The response should hold each line from the entries below where "remove" is found.

Data extract below:

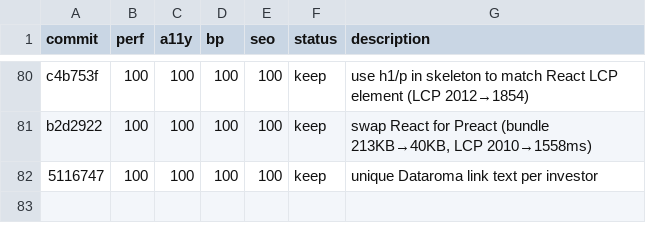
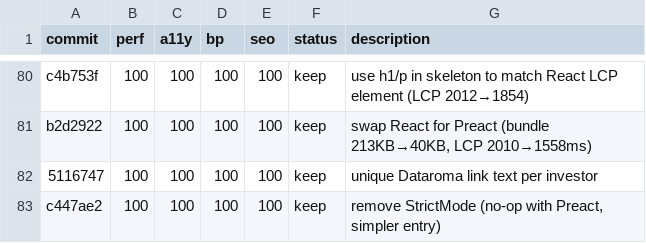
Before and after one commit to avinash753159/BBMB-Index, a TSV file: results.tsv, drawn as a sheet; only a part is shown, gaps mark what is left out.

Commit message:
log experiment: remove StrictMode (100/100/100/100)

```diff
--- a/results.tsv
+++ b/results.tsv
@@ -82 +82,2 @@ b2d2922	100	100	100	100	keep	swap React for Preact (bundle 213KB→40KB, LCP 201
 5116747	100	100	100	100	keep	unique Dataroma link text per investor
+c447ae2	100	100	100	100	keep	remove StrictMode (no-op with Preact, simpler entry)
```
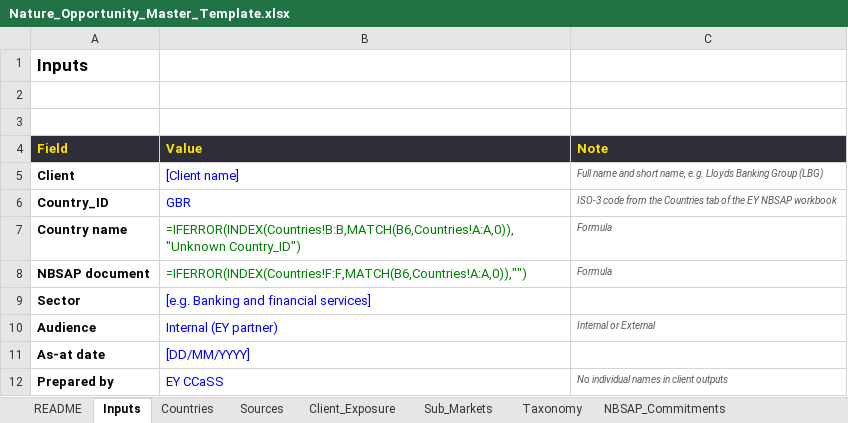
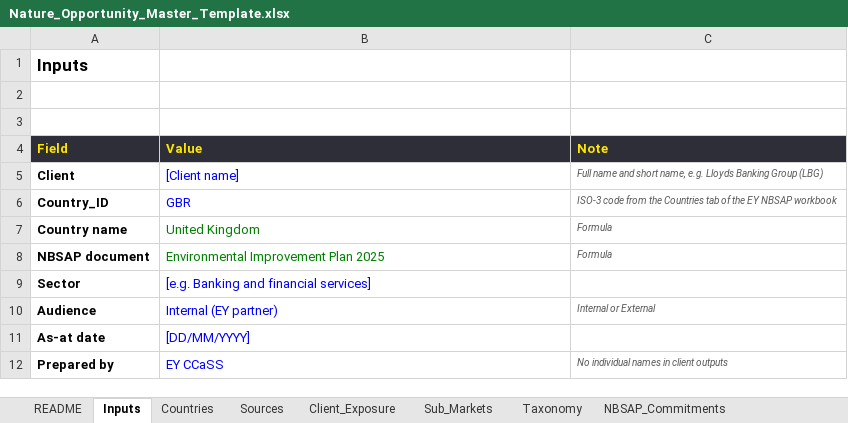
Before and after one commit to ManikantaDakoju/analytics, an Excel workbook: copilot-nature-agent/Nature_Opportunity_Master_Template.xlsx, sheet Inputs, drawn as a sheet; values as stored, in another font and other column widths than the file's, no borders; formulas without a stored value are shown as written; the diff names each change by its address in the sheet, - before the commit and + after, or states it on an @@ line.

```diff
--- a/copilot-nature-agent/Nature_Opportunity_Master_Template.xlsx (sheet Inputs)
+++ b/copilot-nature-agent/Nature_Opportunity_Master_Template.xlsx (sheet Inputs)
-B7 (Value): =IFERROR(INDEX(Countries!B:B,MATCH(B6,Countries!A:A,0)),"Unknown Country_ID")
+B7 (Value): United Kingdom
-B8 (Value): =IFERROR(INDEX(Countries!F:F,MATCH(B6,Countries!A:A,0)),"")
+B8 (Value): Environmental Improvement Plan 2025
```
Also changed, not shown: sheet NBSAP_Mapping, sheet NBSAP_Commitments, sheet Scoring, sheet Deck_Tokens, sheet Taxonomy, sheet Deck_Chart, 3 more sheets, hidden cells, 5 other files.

End of Data extract.

> **Exercise response**:
log experiment: remove StrictMode (100/100/100/100)
+c447ae2	100	100	100	100	keep	remove StrictMode (no-op with Preact, simpler entry)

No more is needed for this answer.